Stranger Things

Even as the seemingly interminable wait for season three drags on, ‘Stranger Things’ fans can rest assured that they aren’t being left completely high and dry. For this, we can thank a growing number of tie-in publishers. In addition to a recently concluded comic book miniseries from Dark Horse (which chronicles Will’s time in the Upside Down during the first season), Penguin Random House is making their own contribution to the ‘Stranger Things’ universe in the form of its first official tie-in novel.

That novel, titled ‘Suspicious Minds’, comes courtesy of YA author Gwenda Bond, and like the aforementioned Dark Horse series, it also fills in some of the gaps in the show’s backstory. Unlike the comic, it does so in the form of a full blown prequel story, specifically one dealing with Eleven’s backstory. Or more accurately, with that of her mother, Terry Ives.

It’s a story that has been dealt with in broad strokes in the series. As a college student, Ives participated in Dr. Brenner’s experiments, which themselves were part of the CIA’s MKUltra project. In the course of these experiments, Ives was (among other things) placed in sensory deprivation chambers and dosed with psychedelic drugs. Though she didn’t realize it at the time, Ives was pregnant when she took part in these tests. Brenner would later kidnap her daughter (Jane, the future Eleven), disguising the abduction as a miscarriage. As for Terry, an attempt to rescue her daughter ended with Brenner and his flunkies literally frying her brain, leaving her in a vegetative state.

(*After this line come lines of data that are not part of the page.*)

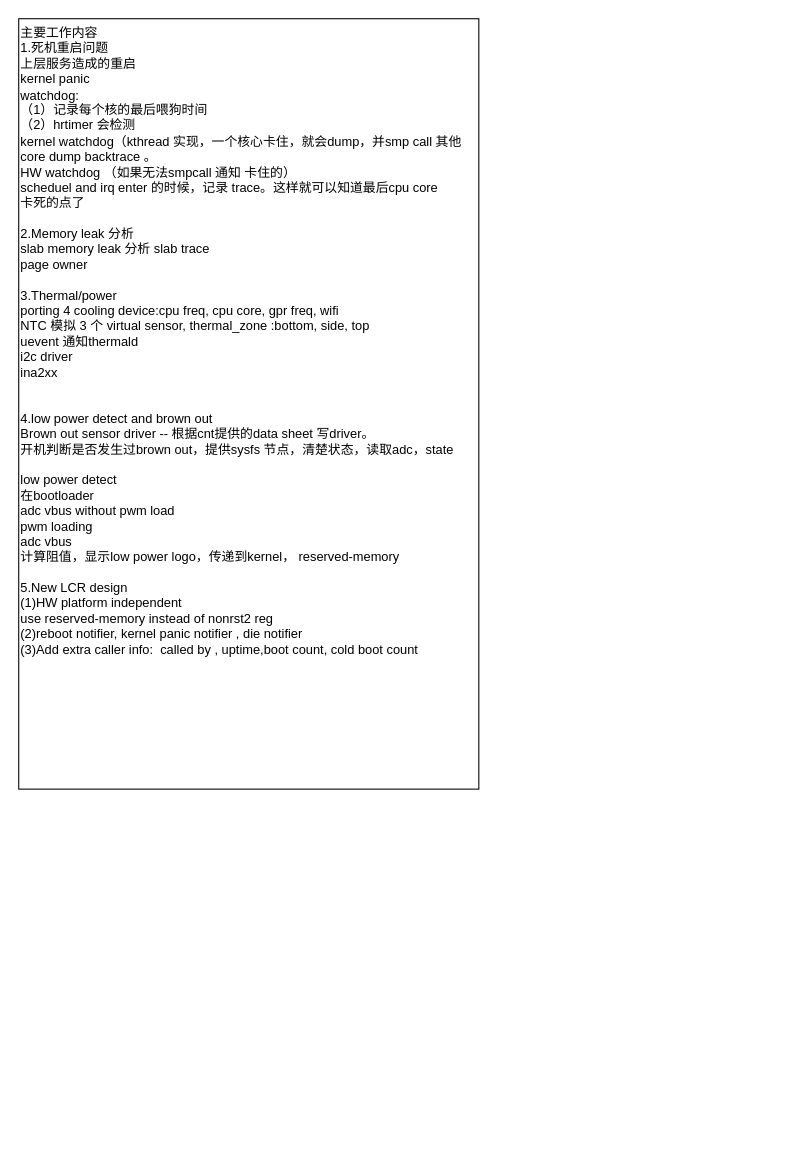
This is 工作经历.drawio from skyliangbogit/test, a draw.io file, before an edit. Source tidied: cells renumbered, new cells numbered last; positions are measured from the earlier drawing's top-left corner, leaving out a move shared by most shapes. Both pictures are drawn from the tidied source at 107%, with x=0, y=0 at pixel (18, 18).
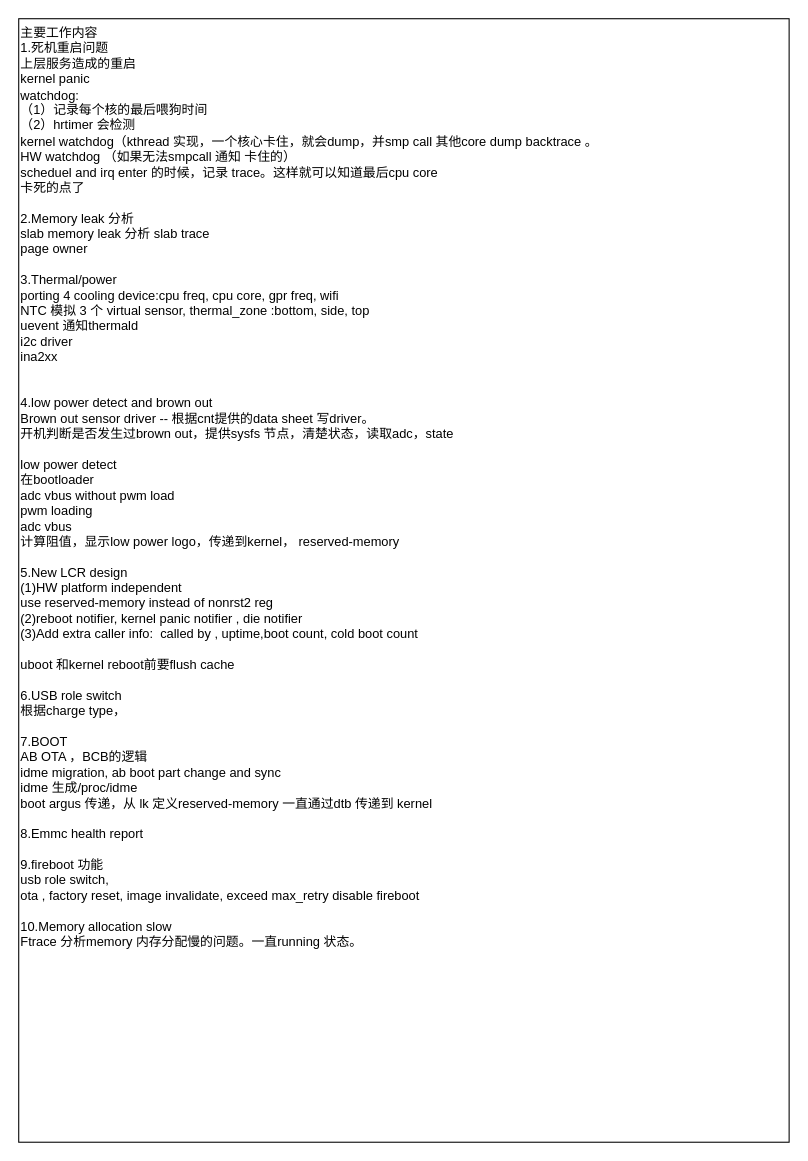
The same page after the edit.

Commit message (it also covers changes not shown here):
更新工作经历.drawio

Diff of the diagram source:
```diff
@@
 <mxGraphModel>
   <root>
     <mxCell id="0" />
     <mxCell id="1" parent="0" />
-    <mxCell id="2" value="主要工作内容&lt;div&gt;1.死机重启问题&lt;/div&gt;&lt;div&gt;上层服务造成的重启&lt;/div&gt;&lt;div&gt;kernel panic&lt;/div&gt;&lt;div&gt;watchdog:&amp;nbsp;&lt;/div&gt;&lt;div&gt;（1）记录每个核的最后喂狗时间&lt;/div&gt;&lt;div&gt;（2）hrtimer 会检测&lt;/div&gt;&lt;div&gt;kernel watchdog（kthread 实现，一个核心卡住，就会dump，并smp call 其他core dump backtrace&amp;nbsp;&lt;span style=&quot;background-color: transparent; color: light-dark(rgb(0, 0, 0), rgb(255, 255, 255));&quot;&gt;。&lt;/span&gt;&lt;/div&gt;&lt;div&gt;&lt;div&gt;HW watchdog （如果无法smpcall 通知 卡住的）&lt;/div&gt;&lt;div&gt;scheduel and irq enter 的时候，记录 trace。&lt;span style=&quot;background-color: transparent; color: light-dark(rgb(0, 0, 0), rgb(255, 255, 255));&quot;&gt;这样就可以知道最后cpu core&lt;/span&gt;&lt;/div&gt;&lt;div&gt;卡死的点了&lt;/div&gt;&lt;/div&gt;&lt;div&gt;&lt;br&gt;&lt;/div&gt;&lt;div&gt;2.Memory leak 分析&lt;/div&gt;&lt;div&gt;slab memory leak 分析 slab trace&lt;/div&gt;&lt;div&gt;page owner&lt;/div&gt;&lt;div&gt;&lt;br&gt;&lt;/div&gt;&lt;div&gt;3.Thermal/power&lt;/div&gt;&lt;div&gt;porting 4 cooling device:cpu freq, cpu core, gpr freq, wifi&lt;/div&gt;&lt;div&gt;NTC 模拟 3 个 virtual sensor, thermal_zone :bottom, side, top&lt;/div&gt;&lt;div&gt;uevent 通知thermald&lt;/div&gt;&lt;div&gt;i2c driver&lt;/div&gt;&lt;div&gt;ina2xx&amp;nbsp;&lt;/div&gt;&lt;div&gt;&lt;br&gt;&lt;/div&gt;&lt;div&gt;&lt;br&gt;&lt;/div&gt;&lt;div&gt;4.low power detect and brown out&lt;/div&gt;&lt;div&gt;Brown out sensor driver -- 根据cnt提供的data sheet 写driver。&lt;/div&gt;&lt;div&gt;开机判断是否发生过brown out，提供sysfs 节点，清楚状态，读取adc，state&lt;/div&gt;&lt;div&gt;&lt;br&gt;&lt;/div&gt;&lt;div&gt;low power detect&lt;/div&gt;&lt;div&gt;在bootloader&lt;/div&gt;&lt;div&gt;adc vbus without pwm load&lt;/div&gt;&lt;div&gt;pwm loading&lt;/div&gt;&lt;div&gt;adc vbus&lt;/div&gt;&lt;div&gt;计算阻值，显示low power logo，传递到kernel， reserved-memory&lt;/div&gt;&lt;div&gt;&lt;br&gt;&lt;/div&gt;&lt;div&gt;5.New LCR design&lt;/div&gt;&lt;div&gt;(1)HW platform independent&lt;/div&gt;&lt;div&gt;use reserved-memory instead of nonrst2 reg&lt;/div&gt;&lt;div&gt;(2)reboot notifier, kernel panic notifier , die notifier&lt;/div&gt;&lt;div&gt;(3)Add extra caller info:&amp;nbsp; called by , uptime,boot count, cold boot count&lt;/div&gt;&lt;div&gt;&lt;br&gt;&lt;/div&gt;&lt;div&gt;&lt;br&gt;&lt;/div&gt;&lt;div&gt;&lt;br&gt;&lt;/div&gt;" style="whiteSpace=wrap;html=1;align=left;verticalAlign=top;" parent="1" vertex="1">
-      <mxGeometry width="430" height="720" as="geometry" />
+    <mxCell id="2" value="主要工作内容&lt;div&gt;1.死机重启问题&lt;/div&gt;&lt;div&gt;上层服务造成的重启&lt;/div&gt;&lt;div&gt;kernel panic&lt;/div&gt;&lt;div&gt;watchdog:&amp;nbsp;&lt;/div&gt;&lt;div&gt;（1）记录每个核的最后喂狗时间&lt;/div&gt;&lt;div&gt;（2）hrtimer 会检测&lt;/div&gt;&lt;div&gt;kernel watchdog（kthread 实现，一个核心卡住，就会dump，并smp call 其他core dump backtrace&amp;nbsp;&lt;span style=&quot;background-color: transparent; color: light-dark(rgb(0, 0, 0), rgb(255, 255, 255));&quot;&gt;。&lt;/span&gt;&lt;/div&gt;&lt;div&gt;&lt;div&gt;HW watchdog （如果无法smpcall 通知 卡住的）&lt;/div&gt;&lt;div&gt;scheduel and irq enter 的时候，记录 trace。&lt;span style=&quot;background-color: transparent; color: light-dark(rgb(0, 0, 0), rgb(255, 255, 255));&quot;&gt;这样就可以知道最后cpu core&lt;/span&gt;&lt;/div&gt;&lt;div&gt;卡死的点了&lt;/div&gt;&lt;/div&gt;&lt;div&gt;&lt;br&gt;&lt;/div&gt;&lt;div&gt;2.Memory leak 分析&lt;/div&gt;&lt;div&gt;slab memory leak 分析 slab trace&lt;/div&gt;&lt;div&gt;page owner&lt;/div&gt;&lt;div&gt;&lt;br&gt;&lt;/div&gt;&lt;div&gt;3.Thermal/power&lt;/div&gt;&lt;div&gt;porting 4 cooling device:cpu freq, cpu core, gpr freq, wifi&lt;/div&gt;&lt;div&gt;NTC 模拟 3 个 virtual sensor, thermal_zone :bottom, side, top&lt;/div&gt;&lt;div&gt;uevent 通知thermald&lt;/div&gt;&lt;div&gt;i2c driver&lt;/div&gt;&lt;div&gt;ina2xx&amp;nbsp;&lt;/div&gt;&lt;div&gt;&lt;br&gt;&lt;/div&gt;&lt;div&gt;&lt;br&gt;&lt;/div&gt;&lt;div&gt;4.low power detect and brown out&lt;/div&gt;&lt;div&gt;Brown out sensor driver -- 根据cnt提供的data sheet 写driver。&lt;/div&gt;&lt;div&gt;开机判断是否发生过brown out，提供sysfs 节点，清楚状态，读取adc，state&lt;/div&gt;&lt;div&gt;&lt;br&gt;&lt;/div&gt;&lt;div&gt;low power detect&lt;/div&gt;&lt;div&gt;在bootloader&lt;/div&gt;&lt;div&gt;adc vbus without pwm load&lt;/div&gt;&lt;div&gt;pwm loading&lt;/div&gt;&lt;div&gt;adc vbus&lt;/div&gt;&lt;div&gt;计算阻值，显示low power logo，传递到kernel， reserved-memory&lt;/div&gt;&lt;div&gt;&lt;br&gt;&lt;/div&gt;&lt;div&gt;5.New LCR design&lt;/div&gt;&lt;div&gt;(1)HW platform independent&lt;/div&gt;&lt;div&gt;use reserved-memory instead of nonrst2 reg&lt;/div&gt;&lt;div&gt;(2)reboot notifier, kernel panic notifier , die notifier&lt;/div&gt;&lt;div&gt;(3)Add extra caller info:&amp;nbsp; called by , uptime,boot count, cold boot count&lt;/div&gt;&lt;div&gt;&lt;br&gt;&lt;/div&gt;&lt;div&gt;uboot 和kernel reboot前要flush cache&lt;/div&gt;&lt;div&gt;&lt;br&gt;&lt;/div&gt;&lt;div&gt;6.USB role switch&lt;/div&gt;&lt;div&gt;根据charge type，&lt;/div&gt;&lt;div&gt;&lt;br&gt;&lt;/div&gt;&lt;div&gt;7.BOOT&lt;/div&gt;&lt;div&gt;AB OTA ，BCB的逻辑&lt;/div&gt;&lt;div&gt;idme migration, ab boot part change and sync&lt;/div&gt;&lt;div&gt;idme 生成/proc/idme&lt;/div&gt;&lt;div&gt;boot argus 传递，从 lk 定义reserved-memory 一直通过dtb 传递到 kernel&lt;/div&gt;&lt;div&gt;&lt;br&gt;&lt;/div&gt;&lt;div&gt;8.Emmc health report&lt;/div&gt;&lt;div&gt;&lt;br&gt;&lt;/div&gt;&lt;div&gt;9.fireboot 功能&lt;/div&gt;&lt;div&gt;usb role switch,&lt;/div&gt;&lt;div&gt;ota , factory reset, image invalidate, exceed max_retry disable fireboot&lt;/div&gt;&lt;div&gt;&lt;br&gt;&lt;/div&gt;&lt;div&gt;10.Memory allocation slow&lt;/div&gt;&lt;div&gt;Ftrace 分析memory&amp;nbsp;&lt;span style=&quot;background-color: transparent; color: light-dark(rgb(0, 0, 0), rgb(255, 255, 255));&quot;&gt;内存&lt;/span&gt;&lt;span style=&quot;background-color: transparent; color: light-dark(rgb(0, 0, 0), rgb(255, 255, 255));&quot;&gt;分配慢的问题。一直running 状态。&lt;/span&gt;&lt;/div&gt;&lt;div&gt;&lt;br&gt;&lt;/div&gt;" style="whiteSpace=wrap;html=1;align=left;verticalAlign=top;" parent="1" vertex="1">
+      <mxGeometry width="720" height="1050" as="geometry" />
     </mxCell>
   </root>
 </mxGraphModel>
```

The full novel is available now from all good booksellers and probably a few lousy ones, too. But if you’re the type to ask questions before just handing Amazon your money (And who could blame you? Books are great, but they’re also expensive!), we do have a few excerpts from the novel. In addition to the full first chapter, which was made available last fall, we also have a later excerpt. Released via Digital Spy, the new extract picks up just as Terry has completed her first round of MKUltra tests with Dr. Brenner.

Dr. Martin Brenner wished he could see inside the minds of the subjects. No messy conversation to extract what they might or might not have seen, how effective the hypnotic techniques had been. No unreliable witnesses of their own experience.

No lies unless he told them.

The young woman in front of him, Theresa Ives, had piqued his curiosity. Rare enough these days, especially in adult subjects. The way she’d sensed an opportunity and shown up suggested potential – hers would not be an easy mind to crack. The challenge would make their findings more meaningful. She didn’t seem afraid of him. He approved of that quality… at least when it wasn’t in a young charge who didn’t know how to take no for an answer.

“Better?” he asked as she sipped the water his aide had pro­vided.

She nodded and handed the glass back, smoothing soaked hair away from a cheek shiny with moisture. Tears and sweat both. Extremely susceptible to the drug cocktail, by all appearances.

“On a scale of one to ten, how strongly do you feel you’re still experiencing the effects of the medicine?”

Her eyes were clear for the answer she gave. “Eight.”

“Can you tell me what you saw?” he asked, keeping his voice kind.

A hesitation. But a brief one. “My parents’ funeral. In the church before it.”

“Yes, good. Do you remember anything else significant? How do you feel emotionally?”

She adjusted the hospital gown to more fully cover her legs. “I feel…” she hesitated. “Lighter somehow. Does that make sense?”

Brenner nodded. He’d taken a great pain from her, locked it away. She’d feel much lighter. The first stage to creating a mind susceptible to greater manipulations. And he’d have a tool to use for leverage in the future if he needed it. The key was to make sure she wasn’t aware of the change until then.

“And you don’t know why?”

“No.” She eyed him nervously. “Can I ask you something?”

He nodded again. “Of course.”

“What’s the purpose of this? Is it as important as I think? What do you want me to say?”

Before he could formulate a response to her three questions, she surprised him by shaking her head and giving a dry husk of a laugh. “Never mind, I’m sure that would violate the experiment rules. Like us talking on the way over here.”

“What do you mean?”

“He told us not to talk about the experiment.”

He looked at his aide, who studied the floor. That hadn’t been any direction of his. As long as the man took careful note of what was said, the participants could say anything and everything that popped into their minds.

“You should talk about whatever you want on the drive,” he said.

The aide nodded acknowledgment but didn’t look at him.

“Did you experience anything else of note in your trance state?” Dr. Brenner asked.

Terry heaved a breath. “All kinds of crazy shit. I’m so tired. I’ve never done that before.”

Ah, that explains some of the strong response.

“But when you answered your questionnaire…?” He waited.

This time, she had the grace to look guilty. “I said I had dropped acid several times. I thought you might want that.”

Potential. She was bursting with it.